by Sri Sumiati Jalil, M.A. Indira Prameswari

What comes first to your mind when you hear the word ‘fisher’? If it is the image of a fisherman, that does not come as a surprise since we see more representations of fishermen as men dominate the fisheries sector. However, in Jambula, North Maluku, a group of women are breaking stereotypes.

According to data from the Ministry of Marine Affairs and Fisheries in 2021, women make up only 10% of the total population in Indonesia’s fisheries sector. This condition is evident in Jambula, North Maluku, where most fishers are men. Indeed, traditional gender roles are still at play in the village: while men go on a fishing trip, women assist them in preparing supplies and logbook recording when needed.

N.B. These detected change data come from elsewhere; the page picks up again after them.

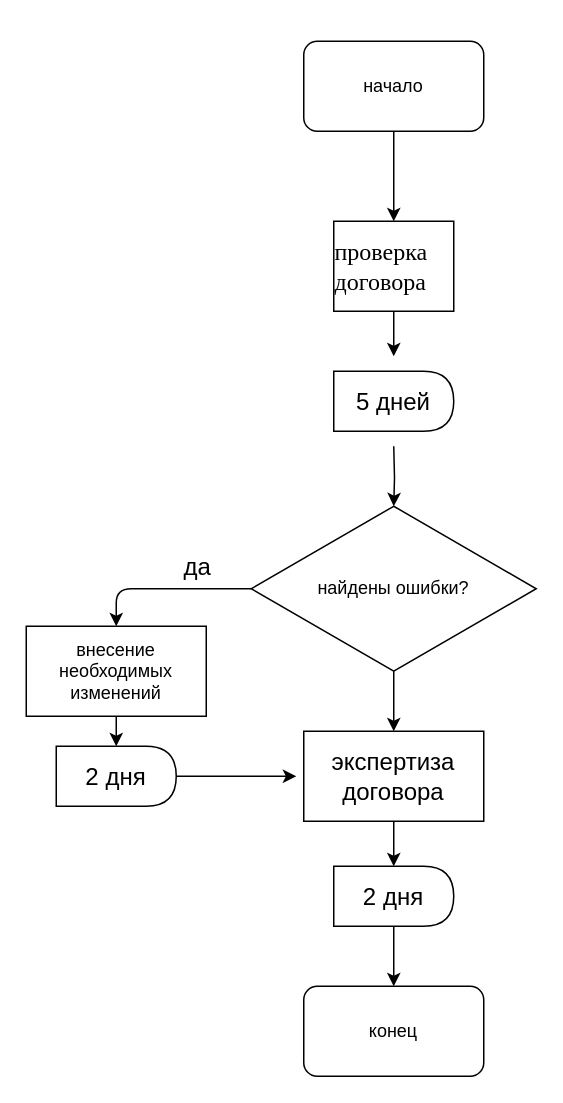
Before: laboratornaia_1/Untitled Diagram.drawio in petuxsgori/prakticheskaia_1, a draw.io diagram. Source tidied: cells renumbered, new cells numbered last; positions are measured from the earlier drawing's top-left corner, leaving out a move shared by most shapes. Both pictures are drawn from the tidied source at 150%, with x=0, y=0 at pixel (26, 40).
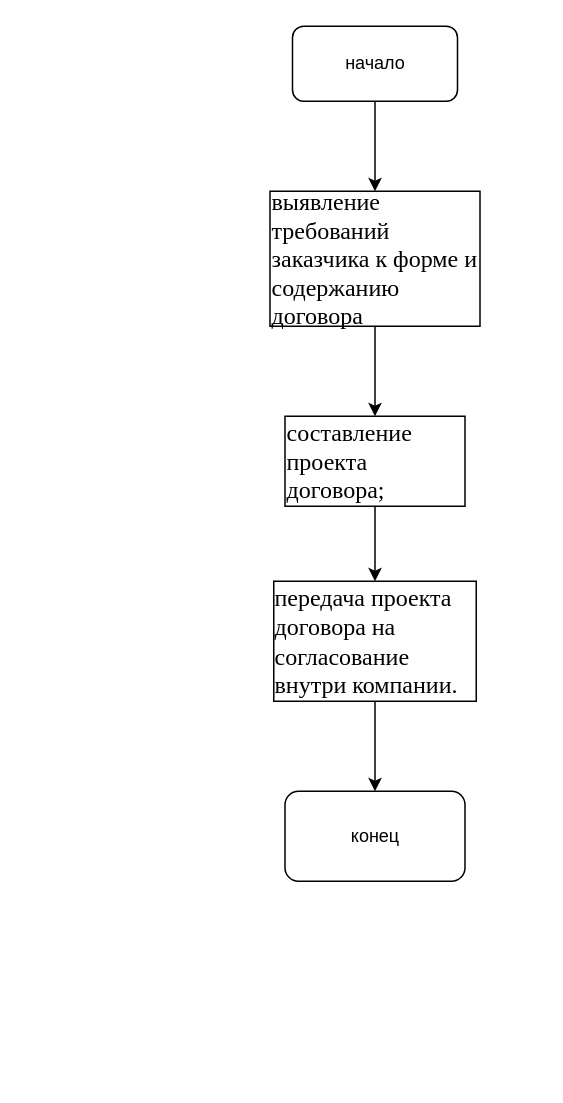
The same diagram, later.

Change to the diagram source:
```diff
@@
-    <mxCell id="2" style="edgeStyle=orthogonalEdgeStyle;rounded=0;jettySize=auto;html=1;" parent="1" edge="1" source="3" target="5">
-      <mxGeometry relative="1" as="geometry" />
-    </mxCell>
+    <mxCell id="20" style="edgeStyle=orthogonalEdgeStyle;rounded=0;jettySize=auto;html=1;" parent="1" edge="1" source="3" target="22">
+      <mxGeometry relative="1" as="geometry" />
+    </mxCell>
-    <mxCell id="3" value="начало" style="rounded=1;whiteSpace=wrap;html=1;" parent="1" vertex="1">
-      <mxGeometry x="185" width="120" height="60" as="geometry" />
+    <mxCell id="3" value="начало&lt;br&gt;" style="rounded=1;whiteSpace=wrap;html=1;" parent="1" vertex="1">
+      <mxGeometry x="177.5" y="-10" width="110" height="50" as="geometry" />
     </mxCell>
-    <mxCell id="4" style="edgeStyle=orthogonalEdgeStyle;rounded=0;jettySize=auto;html=1;fontSize=16;" parent="1" edge="1" source="5">
-      <mxGeometry relative="1" as="geometry">
-        <mxPoint x="245" y="210" as="targetPoint" />
-      </mxGeometry>
-    </mxCell>
-    <mxCell id="5" value="&lt;p style=&quot;color: rgb(0 , 0 , 0) ; font-family: &amp;#34;times new roman&amp;#34; ; font-size: 16px ; font-style: normal ; font-variant: normal ; font-weight: 400 ; letter-spacing: normal ; text-align: left ; text-decoration: none ; text-indent: 0px ; text-transform: none ; white-space: normal ; word-spacing: 0px&quot;&gt;проверка договора&lt;/p&gt;" style="rounded=0;whiteSpace=wrap;html=1;" parent="1" vertex="1">
-      <mxGeometry x="205" y="120" width="80" height="60" as="geometry" />
-    </mxCell>
-    <mxCell id="6" style="edgeStyle=orthogonalEdgeStyle;rounded=0;jettySize=auto;html=1;fontSize=16;" parent="1" edge="1" source="7">
-      <mxGeometry relative="1" as="geometry">
-        <mxPoint x="60" y="470" as="targetPoint" />
-      </mxGeometry>
-    </mxCell>
-    <mxCell id="7" value="внесение необходимых изменений" style="rounded=0;whiteSpace=wrap;html=1;" parent="1" vertex="1">
-      <mxGeometry y="390" width="120" height="60" as="geometry" />
-    </mxCell>
+    <mxCell id="21" style="edgeStyle=orthogonalEdgeStyle;rounded=0;jettySize=auto;html=1;" parent="1" edge="1" source="22" target="24">
+      <mxGeometry relative="1" as="geometry" />
+    </mxCell>
+    <mxCell id="22" value="&lt;p style=&quot;color: rgb(0 , 0 , 0) ; font-family: &amp;#34;times new roman&amp;#34; ; font-size: 16px ; font-style: normal ; font-variant: normal ; font-weight: 400 ; letter-spacing: normal ; text-align: left ; text-decoration: none ; text-indent: 0px ; text-transform: none ; white-space: normal ; word-spacing: 0px&quot;&gt; выявление требований заказчика к форме и содержанию договора&lt;/p&gt;" style="rounded=0;whiteSpace=wrap;html=1;" parent="1" vertex="1">
+      <mxGeometry x="162.5" y="100" width="140" height="90" as="geometry" />
+    </mxCell>
+    <mxCell id="23" style="edgeStyle=orthogonalEdgeStyle;rounded=0;jettySize=auto;html=1;" parent="1" edge="1" source="24" target="26">
+      <mxGeometry relative="1" as="geometry" />
+    </mxCell>
+    <mxCell id="24" value="&lt;p style=&quot;color: rgb(0 , 0 , 0) ; font-family: &amp;#34;times new roman&amp;#34; ; font-size: 16px ; font-style: normal ; font-variant: normal ; font-weight: 400 ; letter-spacing: normal ; text-align: left ; text-decoration: none ; text-indent: 0px ; text-transform: none ; white-space: normal ; word-spacing: 0px&quot;&gt;составление проекта договора;&lt;/p&gt;" style="rounded=0;whiteSpace=wrap;html=1;" parent="1" vertex="1">
+      <mxGeometry x="172.5" y="250" width="120" height="60" as="geometry" />
+    </mxCell>
+    <mxCell id="25" style="edgeStyle=orthogonalEdgeStyle;rounded=0;jettySize=auto;html=1;" parent="1" edge="1" source="26" target="8">
+      <mxGeometry relative="1" as="geometry" />
+    </mxCell>
+    <mxCell id="26" value="&lt;p style=&quot;color: rgb(0 , 0 , 0) ; font-family: &amp;#34;times new roman&amp;#34; ; font-size: 16px ; font-style: normal ; font-variant: normal ; font-weight: 400 ; letter-spacing: normal ; text-align: left ; text-decoration: none ; text-indent: 0px ; text-transform: none ; white-space: normal ; word-spacing: 0px&quot;&gt; передача проекта договора на согласование внутри компании. &lt;/p&gt;" style="rounded=0;whiteSpace=wrap;html=1;" parent="1" vertex="1">
+      <mxGeometry x="165" y="360" width="135" height="80" as="geometry" />
+    </mxCell>
     <mxCell id="8" value="конец&lt;br&gt;" style="rounded=1;whiteSpace=wrap;html=1;" parent="1" vertex="1">
-      <mxGeometry x="185" y="630" width="120" height="60" as="geometry" />
+      <mxGeometry x="172.5" y="500" width="120" height="60" as="geometry" />
     </mxCell>
-    <mxCell id="9" style="edgeStyle=orthogonalEdgeStyle;rounded=0;jettySize=auto;html=1;fontSize=16;" parent="1" edge="1" source="10" target="14">
-      <mxGeometry relative="1" as="geometry" />
-    </mxCell>
-    <mxCell id="10" value="найдены ошибки?" style="rhombus;whiteSpace=wrap;html=1;" parent="1" vertex="1">
-      <mxGeometry x="150" y="310" width="190" height="110" as="geometry" />
-    </mxCell>
-    <mxCell id="11" value="да&lt;br style=&quot;font-size: 16px;&quot;&gt;" style="endArrow=classic;html=1;entryX=0.5;entryY=0;entryDx=0;entryDy=0;exitX=0;exitY=0.5;exitDx=0;exitDy=0;fontSize=16;" parent="1" edge="1" source="10" target="7">
-      <mxGeometry x="-0.37" y="-15" relative="1" as="geometry">
-        <Array as="points">
-          <mxPoint x="60" y="365" />
-        </Array>
-      </mxGeometry>
-    </mxCell>
-    <mxCell id="12" style="edgeStyle=orthogonalEdgeStyle;rounded=0;jettySize=auto;html=1;fontSize=16;" parent="1" edge="1" target="10">
-      <mxGeometry relative="1" as="geometry">
-        <mxPoint x="245" y="270" as="sourcePoint" />
-      </mxGeometry>
-    </mxCell>
-    <mxCell id="13" style="edgeStyle=orthogonalEdgeStyle;rounded=0;jettySize=auto;html=1;fontSize=16;entryX=0.5;entryY=0;entryDx=0;entryDy=0;" parent="1" edge="1" source="14" target="19">
-      <mxGeometry relative="1" as="geometry" />
-    </mxCell>
-    <mxCell id="14" value="экспертиза договора&lt;br&gt;" style="rounded=0;whiteSpace=wrap;html=1;fontSize=16;" parent="1" vertex="1">
-      <mxGeometry x="185" y="460" width="120" height="60" as="geometry" />
-    </mxCell>
-    <mxCell id="15" value="5 дней&lt;br&gt;" style="shape=delay;whiteSpace=wrap;html=1;fontSize=16;" parent="1" vertex="1">
-      <mxGeometry x="205" y="220" width="80" height="40" as="geometry" />
-    </mxCell>
-    <mxCell id="16" style="edgeStyle=orthogonalEdgeStyle;rounded=0;jettySize=auto;html=1;fontSize=16;" parent="1" edge="1" source="17">
-      <mxGeometry relative="1" as="geometry">
-        <mxPoint x="180" y="490" as="targetPoint" />
-      </mxGeometry>
-    </mxCell>
-    <mxCell id="17" value="2 дня&lt;br&gt;" style="shape=delay;whiteSpace=wrap;html=1;fontSize=16;" parent="1" vertex="1">
-      <mxGeometry x="20" y="470" width="80" height="40" as="geometry" />
-    </mxCell>
-    <mxCell id="18" style="edgeStyle=orthogonalEdgeStyle;rounded=0;jettySize=auto;html=1;fontSize=16;" parent="1" edge="1" source="19" target="8">
-      <mxGeometry relative="1" as="geometry" />
-    </mxCell>
-    <mxCell id="19" value="2 дня&lt;br&gt;" style="shape=delay;whiteSpace=wrap;html=1;fontSize=16;" parent="1" vertex="1">
-      <mxGeometry x="205" y="550" width="80" height="40" as="geometry" />
-    </mxCell>
```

I usually do the logbooks when my husband is too tired to do it,” said Endang, one of the mamas in Jambula. In North Maluku, ‘mama’ is a term used to refer to older women and the wives of fishers.

Despite being a minority living in a traditional community, mamas are still making a significant impact for their village development. Endang is one of the members of Bubula Ma Cahaya Cooperative, a cooperative supported by MDPI, and with other mamas, they are taking on financial and business management roles.

All mamas in the cooperative are used to taking care of sales operations with export suppliers. Mama Aryanti is one of them and has a detailed understanding of fish quality. She regularly receives and records tunas from the fishers and labels them accordingly. If a product is qualified for export, Aryanti will label it with an ‘M’ code, an abbreviation for ‘Masuk’ that roughly translates to ‘qualified’ in Indonesian. If not, she will label it ‘L’ for local.

Mama Aryanti taking notes on products.

“A product can receive ‘L’ label because of quality changes. The meat is usually paler. Maybe the fish got sick in the wild,” said Aryanti.

Not all fish can be sold to suppliers, and those that cannot be sold for exports will be sold to locals. Outside of tuna season, mamas will sell skipjack and neritic tunas at the local market.

Mamas do not use all sales to cover their families’ daily needs, as most sales proceeds are used to finance fishing trip supplies like gas and foods for fishers. For a fishing trip, up to 50 liters of fuel are required, as well as ice blocks and foods, which can add up to a significant total cost.

Bubula Ma Cahaya Cooperative Discussion involved women to share their opinions to improve.

However, the condition has improved since they have established a cooperative. They can now access boat fuel easily at a lower price as the cooperative has received local government recommendations for gasoline access, which enable them to finance fishing trips more efficiently. “After the establishment of the cooperative, we were able to purchase fuel below its retail price,” Aryanti explained.

Jambula mamas are an example of how women can break stereotypes and make a significant impact in the traditionally male-dominated fisheries sector. Their dedication and hard work have not only benefited their families but also contributed to the development of their community. Jambula mamas can serve as a source of inspiration, proving that gender should not be a barrier to success in any sector.